The problem — Show each line from the records below in which the word "Gists" occurs.

Input data —
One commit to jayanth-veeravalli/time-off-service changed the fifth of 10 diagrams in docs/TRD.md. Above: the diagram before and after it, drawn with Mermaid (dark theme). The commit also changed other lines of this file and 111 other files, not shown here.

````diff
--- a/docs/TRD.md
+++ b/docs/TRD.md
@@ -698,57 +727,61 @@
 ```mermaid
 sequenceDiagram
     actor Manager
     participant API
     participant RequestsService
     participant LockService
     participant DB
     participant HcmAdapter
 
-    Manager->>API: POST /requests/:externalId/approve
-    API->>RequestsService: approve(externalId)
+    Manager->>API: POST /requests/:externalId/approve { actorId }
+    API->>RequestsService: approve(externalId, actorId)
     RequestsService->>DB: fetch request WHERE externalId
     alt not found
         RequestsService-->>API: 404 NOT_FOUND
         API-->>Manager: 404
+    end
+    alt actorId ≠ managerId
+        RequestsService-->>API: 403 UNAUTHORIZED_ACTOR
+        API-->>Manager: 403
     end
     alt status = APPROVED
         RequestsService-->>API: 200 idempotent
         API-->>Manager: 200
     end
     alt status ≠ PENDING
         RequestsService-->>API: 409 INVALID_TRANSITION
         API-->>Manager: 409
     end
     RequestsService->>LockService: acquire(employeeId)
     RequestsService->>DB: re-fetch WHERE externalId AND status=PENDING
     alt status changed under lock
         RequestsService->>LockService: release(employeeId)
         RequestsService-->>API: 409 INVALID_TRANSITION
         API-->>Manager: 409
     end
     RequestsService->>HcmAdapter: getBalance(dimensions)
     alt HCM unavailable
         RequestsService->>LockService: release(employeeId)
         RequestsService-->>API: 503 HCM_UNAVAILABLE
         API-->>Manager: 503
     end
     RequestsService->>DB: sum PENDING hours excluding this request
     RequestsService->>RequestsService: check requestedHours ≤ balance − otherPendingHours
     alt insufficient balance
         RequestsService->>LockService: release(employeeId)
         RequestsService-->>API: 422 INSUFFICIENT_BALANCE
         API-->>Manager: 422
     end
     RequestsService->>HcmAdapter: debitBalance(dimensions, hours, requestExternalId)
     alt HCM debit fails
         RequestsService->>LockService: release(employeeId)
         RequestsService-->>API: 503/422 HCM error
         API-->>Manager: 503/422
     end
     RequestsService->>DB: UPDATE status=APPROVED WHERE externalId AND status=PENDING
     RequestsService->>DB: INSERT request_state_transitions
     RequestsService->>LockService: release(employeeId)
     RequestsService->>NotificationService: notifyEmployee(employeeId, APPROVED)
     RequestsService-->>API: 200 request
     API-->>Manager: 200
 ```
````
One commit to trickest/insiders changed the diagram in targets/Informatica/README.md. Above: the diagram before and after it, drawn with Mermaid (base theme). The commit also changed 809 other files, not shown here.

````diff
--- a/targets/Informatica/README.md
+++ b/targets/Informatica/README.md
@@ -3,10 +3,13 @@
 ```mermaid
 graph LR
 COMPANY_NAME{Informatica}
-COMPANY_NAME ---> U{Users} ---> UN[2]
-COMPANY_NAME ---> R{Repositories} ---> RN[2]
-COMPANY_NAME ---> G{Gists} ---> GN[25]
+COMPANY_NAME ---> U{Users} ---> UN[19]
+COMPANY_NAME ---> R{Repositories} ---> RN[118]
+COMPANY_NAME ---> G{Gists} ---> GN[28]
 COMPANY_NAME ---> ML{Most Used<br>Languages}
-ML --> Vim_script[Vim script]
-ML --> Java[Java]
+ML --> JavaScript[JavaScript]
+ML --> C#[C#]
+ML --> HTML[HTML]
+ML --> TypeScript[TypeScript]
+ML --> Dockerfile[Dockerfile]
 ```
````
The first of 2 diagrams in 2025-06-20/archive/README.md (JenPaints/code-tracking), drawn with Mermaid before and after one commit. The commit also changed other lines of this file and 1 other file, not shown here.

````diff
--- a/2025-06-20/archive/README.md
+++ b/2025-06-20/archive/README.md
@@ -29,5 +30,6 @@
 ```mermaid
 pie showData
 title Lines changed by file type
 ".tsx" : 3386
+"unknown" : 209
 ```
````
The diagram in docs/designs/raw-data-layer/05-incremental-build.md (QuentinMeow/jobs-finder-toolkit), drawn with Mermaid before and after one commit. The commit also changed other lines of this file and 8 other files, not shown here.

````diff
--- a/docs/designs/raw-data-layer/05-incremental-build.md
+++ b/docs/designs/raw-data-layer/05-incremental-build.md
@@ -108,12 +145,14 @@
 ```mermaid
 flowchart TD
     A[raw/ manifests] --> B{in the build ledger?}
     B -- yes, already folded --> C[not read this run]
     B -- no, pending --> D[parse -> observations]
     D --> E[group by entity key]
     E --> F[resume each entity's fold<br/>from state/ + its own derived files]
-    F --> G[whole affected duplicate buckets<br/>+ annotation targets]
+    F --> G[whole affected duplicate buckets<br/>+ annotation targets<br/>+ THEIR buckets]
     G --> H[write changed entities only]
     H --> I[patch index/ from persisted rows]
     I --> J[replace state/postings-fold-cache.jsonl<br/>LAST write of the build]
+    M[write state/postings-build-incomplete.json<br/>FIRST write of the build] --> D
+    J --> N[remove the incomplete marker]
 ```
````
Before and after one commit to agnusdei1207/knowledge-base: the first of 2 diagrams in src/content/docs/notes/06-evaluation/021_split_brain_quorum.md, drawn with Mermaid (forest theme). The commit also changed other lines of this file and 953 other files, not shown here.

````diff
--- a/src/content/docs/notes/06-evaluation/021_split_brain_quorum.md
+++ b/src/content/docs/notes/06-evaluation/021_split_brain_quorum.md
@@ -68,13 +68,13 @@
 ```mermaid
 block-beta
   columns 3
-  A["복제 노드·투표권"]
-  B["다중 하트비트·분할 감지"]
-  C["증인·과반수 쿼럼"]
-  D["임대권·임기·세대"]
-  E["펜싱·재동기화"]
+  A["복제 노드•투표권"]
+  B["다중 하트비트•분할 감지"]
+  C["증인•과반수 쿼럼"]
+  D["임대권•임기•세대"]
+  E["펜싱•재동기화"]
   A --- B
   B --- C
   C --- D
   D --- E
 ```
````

Written solution —
-COMPANY_NAME ---> G{Gists} ---> GN[25]
+COMPANY_NAME ---> G{Gists} ---> GN[28]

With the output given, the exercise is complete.